Taliban Commander, 19 Others Killed in Afghanistan

U.S.-led coalition forces killed a Taliban (search) commander and 19 other militants in fighting in southern Afghanistan, Afghan officials said Monday.

Mullah Abdul Razzaq Hafees (search), one of several Taliban commanders in the country's south, was killed about 10 days ago in Dai Chupan district, about 60 miles north of Kandahar (search), said Khan Mohammed, the city's military commander.

A spokesman at Bagram Air Base, the U.S. military headquarters, said he could not confirm the Hafees' death.

Nineteen other Taliban militants were also killed in the battle, said Jan Mohammed Khan, the governor of neighboring Uruzgan province. However, he said the clash took place in Uruzgan, which borders Dai Chupan.

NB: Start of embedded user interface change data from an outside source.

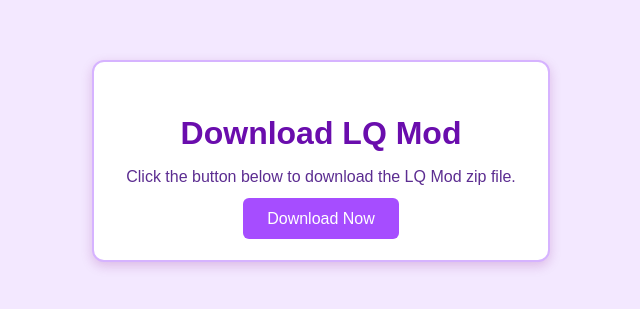
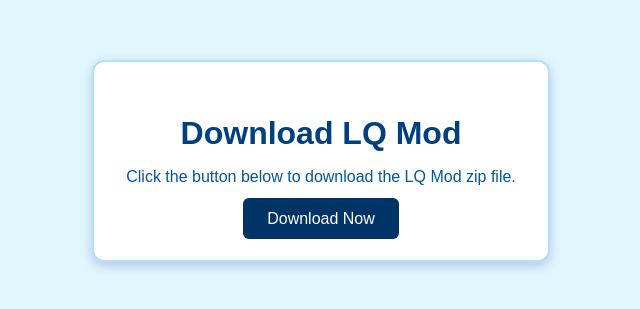
Before and after one commit to lilfroggy123/Filamento, a plain HTML site: page index.html in a window 1280 px wide. Shown: the part 239-548 px from the top of the page, without its empty margins (319-959 px from the left). Drawn offline with Linux system fonts and the light colour scheme.

Commit message:
Update styles.css

```diff
--- a/styles.css
+++ b/styles.css
@@ -1,6 +1,6 @@
 body {
   font-family: Arial, sans-serif;
-  background: #f3e8ff;
+  background: #e0f7ff; /* sky blue */
   display: flex;
   flex-direction: column;
   align-items: center;
@@ -13,23 +13,23 @@ body {
   background: white;
   padding: 2rem;
   border-radius: 12px;
-  box-shadow: 0 4px 12px rgba(128, 0, 128, 0.2);
+  box-shadow: 0 4px 12px rgba(0, 0, 128, 0.2); /* dark blue shadow */
   text-align: center;
-  border: 2px solid #d6b3ff;
+  border: 2px solid #b3e0ff; /* lighter sky blue border */
 }
 
 h1 {
   margin-bottom: 0.5rem;
-  color: #6a0dad;
+  color: #004080; /* dark blue */
 }
 
 p {
   margin-bottom: 1.5rem;
-  color: #5c2d91;
+  color: #005999; /* medium-dark blue */
 }
 
 .download-btn {
-  background: #a64dff;
+  background: #003366; /* dark blue */
   color: white;
   padding: 0.75rem 1.5rem;
   border: none;
@@ -41,5 +41,5 @@ p {
 }
 
 .download-btn:hover {
-  background: #7a1fff;
+  background: #002244; /* darker blue on hover */
 }
```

It was not immediately clear why there were discrepancies in the reported locations of the fighting, though borders between provinces and districts are not clearly marked in most of the country.

Jan Mohammad Khan said Afghan troops did most of the fighting and were backed up by U.S. commandos.

Taliban rebels have dramatically stepped up operations in recent months. In addition to attacks against U.S. forces, they have also increasingly targeted Afghan government officials and international aid workers, who have been forced to suspend reconstruction projects in several parts of the country.

Hafees' reported death comes just weeks after two other Taliban commanders were killed in the country's south.

On Sept. 18, the U.S. military killed Mullah Mohammed Gul Niazi, a former Taliban commander who had been leading attacks against U.S. forces.

Two days earlier, Hafiz Abdul Rahim, a former police chief with the Taliban before the U.S.-led coalition ousted the hardline Islamic militia in late 2001, died in a shootout with Afghan soldiers.